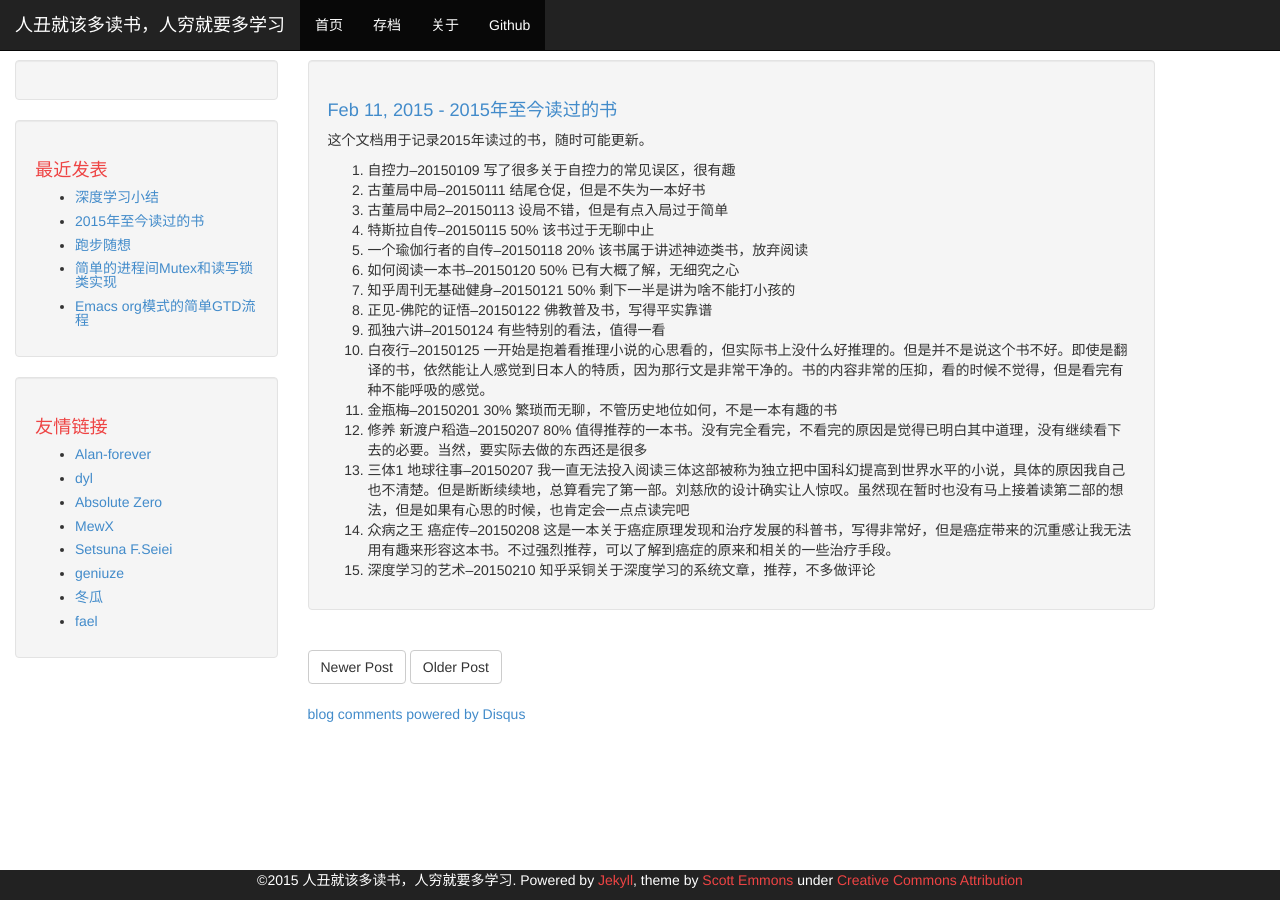
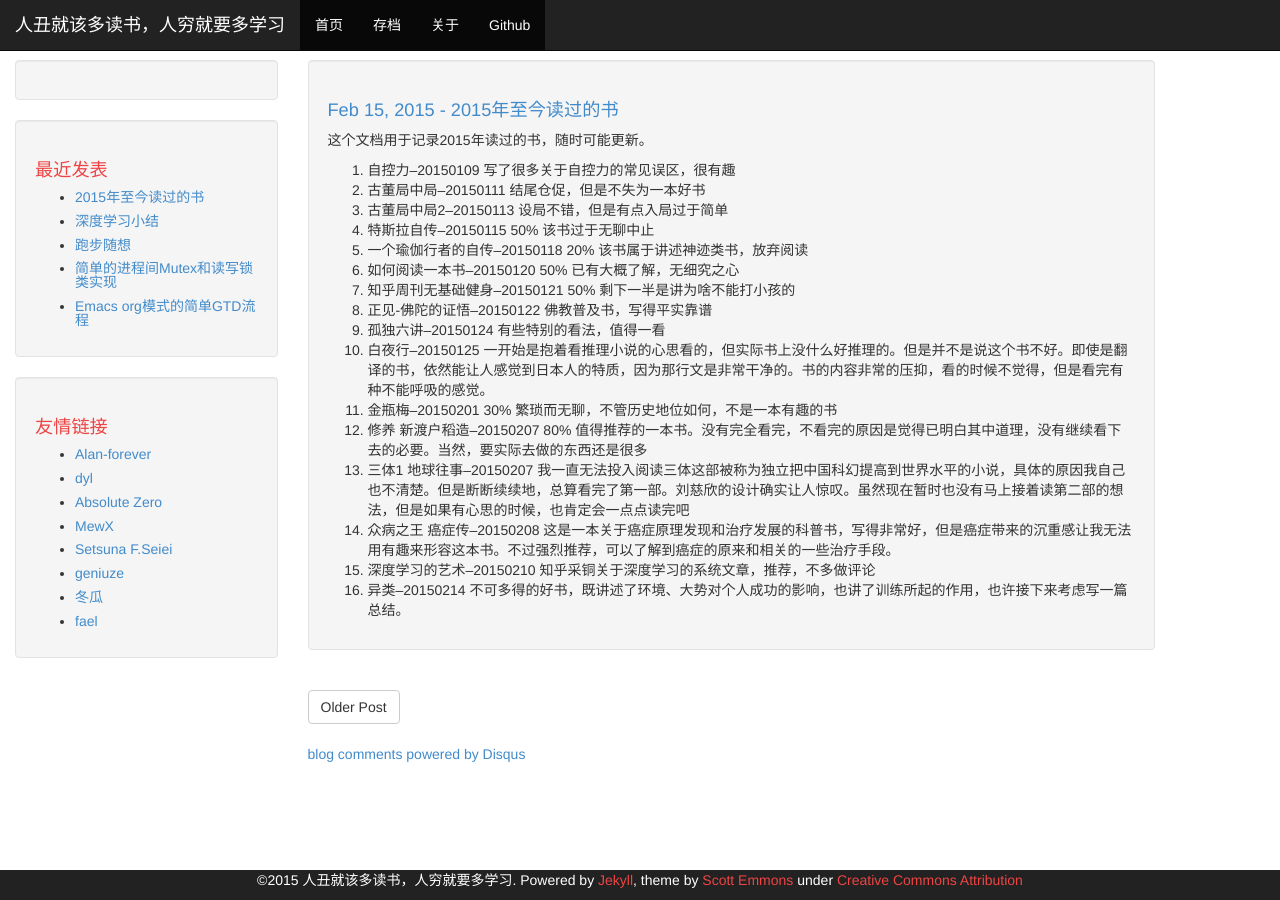
Before and after one commit to phonzia/old_blog, a Jekyll site: the page built from _posts/2015-02-15-BooksRead.md, in a window 1280 px wide. Built offline with Jekyll 4.4.1, drawn with Linux system fonts in a browser that asks for light colours; Markdown is read by kramdown in place of the engine named in the settings; comment, search, counter and statistics services are not loaded.

Commit message:
add book read

```diff
--- a/_posts/2015-02-11-BooksRead.md
+++ b/_posts/2015-02-15-BooksRead.md
@@ -20,3 +20,4 @@ title: "2015年至今读过的书"
 13. 三体1 地球往事--20150207 我一直无法投入阅读三体这部被称为独立把中国科幻提高到世界水平的小说，具体的原因我自己也不清楚。但是断断续续地，总算看完了第一部。刘慈欣的设计确实让人惊叹。虽然现在暂时也没有马上接着读第二部的想法，但是如果有心思的时候，也肯定会一点点读完吧
 14. 众病之王 癌症传--20150208 这是一本关于癌症原理发现和治疗发展的科普书，写得非常好，但是癌症带来的沉重感让我无法用有趣来形容这本书。不过强烈推荐，可以了解到癌症的原来和相关的一些治疗手段。
 15. 深度学习的艺术--20150210 知乎采铜关于深度学习的系统文章，推荐，不多做评论
+16. 异类--20150214 不可多得的好书，既讲述了环境、大势对个人成功的影响，也讲了训练所起的作用，也许接下来考虑写一篇总结。
```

What is needed >>
Without including any picture, output all the material exactly as it appears.

Your response >>
Before and after one commit to phonzia/old_blog, a Jekyll site: the page built from _posts/2015-02-15-BooksRead.md, in a window 1280 px wide. Built offline with Jekyll 4.4.1, drawn with Linux system fonts in a browser that asks for light colours; Markdown is read by kramdown in place of the engine named in the settings; comment, search, counter and statistics services are not loaded.

Commit message:
add book read

```diff
--- a/_posts/2015-02-11-BooksRead.md
+++ b/_posts/2015-02-15-BooksRead.md
@@ -20,3 +20,4 @@ title: "2015年至今读过的书"
 13. 三体1 地球往事--20150207 我一直无法投入阅读三体这部被称为独立把中国科幻提高到世界水平的小说，具体的原因我自己也不清楚。但是断断续续地，总算看完了第一部。刘慈欣的设计确实让人惊叹。虽然现在暂时也没有马上接着读第二部的想法，但是如果有心思的时候，也肯定会一点点读完吧
 14. 众病之王 癌症传--20150208 这是一本关于癌症原理发现和治疗发展的科普书，写得非常好，但是癌症带来的沉重感让我无法用有趣来形容这本书。不过强烈推荐，可以了解到癌症的原来和相关的一些治疗手段。
 15. 深度学习的艺术--20150210 知乎采铜关于深度学习的系统文章，推荐，不多做评论
+16. 异类--20150214 不可多得的好书，既讲述了环境、大势对个人成功的影响，也讲了训练所起的作用，也许接下来考虑写一篇总结。
```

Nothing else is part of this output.